### EXERCISE
Repeat the data that follows verbatim. Images are not part of the copy.
((
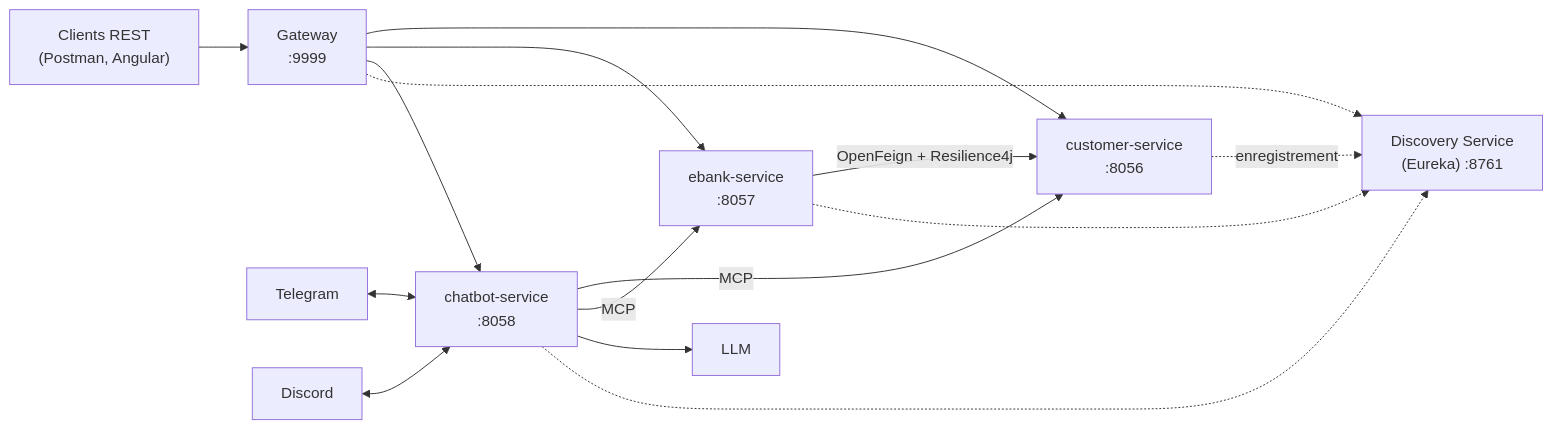
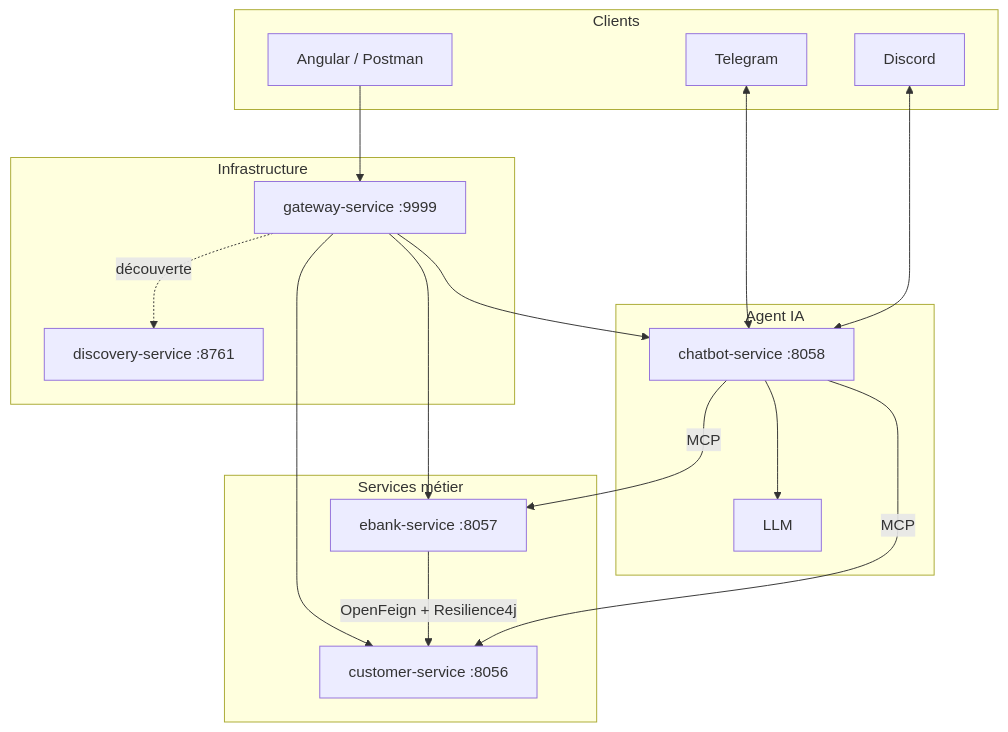
One commit to Taoufik-KEHAL/ebank-agentic-microservices changed the diagram in README.md. Above: the diagram before and after it, drawn with Mermaid. The commit also changed other lines of this file, not shown here.

Commit message:
Revise architecture diagram in README
Updated the architecture diagram to use a different flowchart style and added subgraphs for better organization.

````diff
--- a/README.md
+++ b/README.md
@@ -9,17 +9,35 @@
 ```mermaid
-flowchart LR
-    Client["Clients REST<br/>(Postman, Angular)"] --> Gateway["Gateway<br/>:9999"]
-    Telegram["Telegram"] <--> Chatbot
-    Discord["Discord"] <--> Chatbot
-    Gateway --> Customer["customer-service<br/>:8056"]
-    Gateway --> EBank["ebank-service<br/>:8057"]
-    Gateway --> Chatbot["chatbot-service<br/>:8058"]
+flowchart TB
+    subgraph Clients
+        Web["Angular / Postman"]
+        Telegram["Telegram"]
+        Discord["Discord"]
+    end
+
+    subgraph Infrastructure
+        Gateway["gateway-service :9999"]
+        Discovery["discovery-service :8761"]
+    end
+
+    subgraph Services["Services métier"]
+        Customer["customer-service :8056"]
+        EBank["ebank-service :8057"]
+    end
+
+    subgraph IA["Agent IA"]
+        Chatbot["chatbot-service :8058"]
+        LLM["LLM"]
+    end
+
+    Web --> Gateway
+    Telegram <--> Chatbot
+    Discord <--> Chatbot
+    Gateway --> Customer
+    Gateway --> EBank
+    Gateway --> Chatbot
     EBank -- "OpenFeign + Resilience4j" --> Customer
     Chatbot -- "MCP" --> Customer
     Chatbot -- "MCP" --> EBank
-    Chatbot --> LLM["LLM"]
-    Customer -. "enregistrement" .-> Discovery["Discovery Service<br/>(Eureka) :8761"]
-    EBank -.-> Discovery
-    Chatbot -.-> Discovery
-    Gateway -.-> Discovery
+    Chatbot --> LLM
+    Gateway -. "découverte" .-> Discovery
 ```
````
))
### SOLUTION FOR THIS EXERCISE
One commit to Taoufik-KEHAL/ebank-agentic-microservices changed the diagram in README.md. Above: the diagram before and after it, drawn with Mermaid. The commit also changed other lines of this file, not shown here.

Commit message:
Revise architecture diagram in README
Updated the architecture diagram to use a different flowchart style and added subgraphs for better organization.

````diff
--- a/README.md
+++ b/README.md
@@ -9,17 +9,35 @@
 ```mermaid
-flowchart LR
-    Client["Clients REST<br/>(Postman, Angular)"] --> Gateway["Gateway<br/>:9999"]
-    Telegram["Telegram"] <--> Chatbot
-    Discord["Discord"] <--> Chatbot
-    Gateway --> Customer["customer-service<br/>:8056"]
-    Gateway --> EBank["ebank-service<br/>:8057"]
-    Gateway --> Chatbot["chatbot-service<br/>:8058"]
+flowchart TB
+    subgraph Clients
+        Web["Angular / Postman"]
+        Telegram["Telegram"]
+        Discord["Discord"]
+    end
+
+    subgraph Infrastructure
+        Gateway["gateway-service :9999"]
+        Discovery["discovery-service :8761"]
+    end
+
+    subgraph Services["Services métier"]
+        Customer["customer-service :8056"]
+        EBank["ebank-service :8057"]
+    end
+
+    subgraph IA["Agent IA"]
+        Chatbot["chatbot-service :8058"]
+        LLM["LLM"]
+    end
+
+    Web --> Gateway
+    Telegram <--> Chatbot
+    Discord <--> Chatbot
+    Gateway --> Customer
+    Gateway --> EBank
+    Gateway --> Chatbot
     EBank -- "OpenFeign + Resilience4j" --> Customer
     Chatbot -- "MCP" --> Customer
     Chatbot -- "MCP" --> EBank
-    Chatbot --> LLM["LLM"]
-    Customer -. "enregistrement" .-> Discovery["Discovery Service<br/>(Eureka) :8761"]
-    EBank -.-> Discovery
-    Chatbot -.-> Discovery
-    Gateway -.-> Discovery
+    Chatbot --> LLM
+    Gateway -. "découverte" .-> Discovery
 ```
````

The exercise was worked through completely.